- QIC Head of Global Infrastructure Ross Israel says the firm’s commitments further its objectives to prepare for the “escalating risks” of climate change
- QIC says it has invested over $4 billion globally into the sustainable and renewable energy sectors in 2021
- Meanwhile, the Clean Energy Finance Corporate (CEFC) announces it is investing $72 million into QIC as part of a billion-dollar capital raising launched by the investment firm
Government-owned Queensland Investment Corporation (QIC) is the latest major business to up its climate change commitments, today announcing plans for net-zero emissions across its infrastructure portfolio.
The investment firm’s QIC Global Infrastructure arm today committed to slashing Scope 1 and Scope 2 emissions by at least 50 per cent by 2030 before reaching net-zero by 2040 across its two pooled funds, the QIC Global Infrastructure Fund (QGIF) and the QIC Infrastructure Portfolio (QIP).
Combined, the funds represent over $5 billion of capital.
Scope 1 emissions refer to direct emissions from the company — such as company-owned vehicles or factories. Scope 2 emissions refer to emissions from purchased energy — with electricity typically a unique source of Scope 2 emissions for most businesses.

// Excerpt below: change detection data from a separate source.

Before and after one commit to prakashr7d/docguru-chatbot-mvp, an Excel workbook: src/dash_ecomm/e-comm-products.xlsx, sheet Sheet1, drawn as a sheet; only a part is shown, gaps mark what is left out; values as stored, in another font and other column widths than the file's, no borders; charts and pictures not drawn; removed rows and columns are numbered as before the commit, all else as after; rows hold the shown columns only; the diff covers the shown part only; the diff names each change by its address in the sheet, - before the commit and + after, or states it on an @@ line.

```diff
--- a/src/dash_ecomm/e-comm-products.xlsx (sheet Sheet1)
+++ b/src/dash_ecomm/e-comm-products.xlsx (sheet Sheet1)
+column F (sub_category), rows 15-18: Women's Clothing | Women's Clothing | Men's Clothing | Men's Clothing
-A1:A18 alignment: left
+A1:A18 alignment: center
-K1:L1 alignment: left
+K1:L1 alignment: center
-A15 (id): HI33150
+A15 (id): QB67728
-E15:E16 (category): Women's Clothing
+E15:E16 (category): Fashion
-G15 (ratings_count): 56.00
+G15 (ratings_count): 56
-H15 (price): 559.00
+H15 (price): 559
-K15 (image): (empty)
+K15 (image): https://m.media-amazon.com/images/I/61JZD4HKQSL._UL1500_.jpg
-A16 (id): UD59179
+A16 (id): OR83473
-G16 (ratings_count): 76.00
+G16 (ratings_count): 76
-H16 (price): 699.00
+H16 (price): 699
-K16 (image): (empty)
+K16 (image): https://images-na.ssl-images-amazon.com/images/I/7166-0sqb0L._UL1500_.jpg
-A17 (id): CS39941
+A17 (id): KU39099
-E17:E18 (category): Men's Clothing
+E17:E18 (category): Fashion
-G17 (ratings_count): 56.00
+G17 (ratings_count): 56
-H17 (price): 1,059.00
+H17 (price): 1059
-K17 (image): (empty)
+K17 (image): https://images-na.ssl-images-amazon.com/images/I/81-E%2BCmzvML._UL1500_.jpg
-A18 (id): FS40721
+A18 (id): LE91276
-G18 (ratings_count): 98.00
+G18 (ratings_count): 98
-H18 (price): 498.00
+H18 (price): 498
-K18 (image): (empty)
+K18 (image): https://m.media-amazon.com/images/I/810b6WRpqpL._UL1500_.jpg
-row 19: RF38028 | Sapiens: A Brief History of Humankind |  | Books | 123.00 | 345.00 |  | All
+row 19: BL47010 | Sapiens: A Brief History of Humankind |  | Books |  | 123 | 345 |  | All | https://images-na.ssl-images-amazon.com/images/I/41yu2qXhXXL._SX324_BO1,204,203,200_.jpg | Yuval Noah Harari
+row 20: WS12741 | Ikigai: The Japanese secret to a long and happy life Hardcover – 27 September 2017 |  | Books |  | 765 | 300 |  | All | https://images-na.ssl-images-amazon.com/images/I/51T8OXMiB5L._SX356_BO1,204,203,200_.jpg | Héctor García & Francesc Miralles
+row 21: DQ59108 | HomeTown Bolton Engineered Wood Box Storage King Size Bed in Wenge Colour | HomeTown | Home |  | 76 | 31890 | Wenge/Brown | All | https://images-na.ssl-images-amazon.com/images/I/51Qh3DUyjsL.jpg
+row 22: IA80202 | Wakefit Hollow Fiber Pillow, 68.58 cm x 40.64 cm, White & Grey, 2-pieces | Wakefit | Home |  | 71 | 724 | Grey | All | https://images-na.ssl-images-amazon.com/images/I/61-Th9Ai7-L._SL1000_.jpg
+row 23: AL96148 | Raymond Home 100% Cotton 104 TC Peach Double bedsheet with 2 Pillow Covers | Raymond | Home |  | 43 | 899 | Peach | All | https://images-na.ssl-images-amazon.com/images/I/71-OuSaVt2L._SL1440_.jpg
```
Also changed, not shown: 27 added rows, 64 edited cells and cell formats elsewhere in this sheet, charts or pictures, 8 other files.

Scope 3 emissions refer to all other types of indirect emissions, meaning they’re often the most difficult to track given they can be linked to any and all aspects of a business’ value chain.
QIC said on top of its commitments for net-zero first- and second-scope emissions, it was also committing to lessen broader Scope 3 emissions where possible.
QIC Head of Global Infrastructure Ross Israel said the firm’s commitments furthered its objectives to prepare for the “escalating risks” of climate change.
“We believe it reflects the scale and urgency of action required to actively manage and deliver strong risk-adjusted returns from the infrastructure asset class,” Mr Israel said.
“We have been working with each of our portfolio companies for some time on addressing climate vulnerabilities and reducing emissions. Committing to these targets represents a distillation of the significant work undertaken to understand the specific net-zero emission pathway for each asset within our funds’ portfolios.”
Putting its money where its mouth is, QIC has invested over $4 billion globally into the sustainable and renewable energy sectors in 2021.
The firm has been a major investor in the likes of PowAR, an Australian renewable energy platform; Generate, a US distributed infrastructure platform; and CebTrui, which QIC claims is the largest pure-play energy district platform in the States.
In tandem with QIC’s renewed emissions reduction commitments, the Clean Energy Finance Corporate (CEFC) announced it was investing $72 million into QIC as part of a billion-dollar capital raising launched by the investment firm.
CEFC is an Australian government-own ‘Green Bank’.
With the extra $72 million, CEFC has invested just shy of $3.4 billion into QIC.
CEFC CEO Ian Learmonth said the QIC Global Infrastructure Fund (QGIF) provided an “exciting opportunity” to deliver meaningful climate change action.
“These assets are critical to our economic growth and QGIF is demonstrating how they can play a leading role in our transition to a low emissions economy,” Mr Learmonth said.
“Infrastructure transformation is critical to the decarbonisation of the economy. Australia’s ports, cities and airports can all play a role in achieving net-zero emissions, delivered alongside sustainable growth and development.”
According to CEFC, around 70 per cent of Australian carbon emissions are associated with infrastructure projects.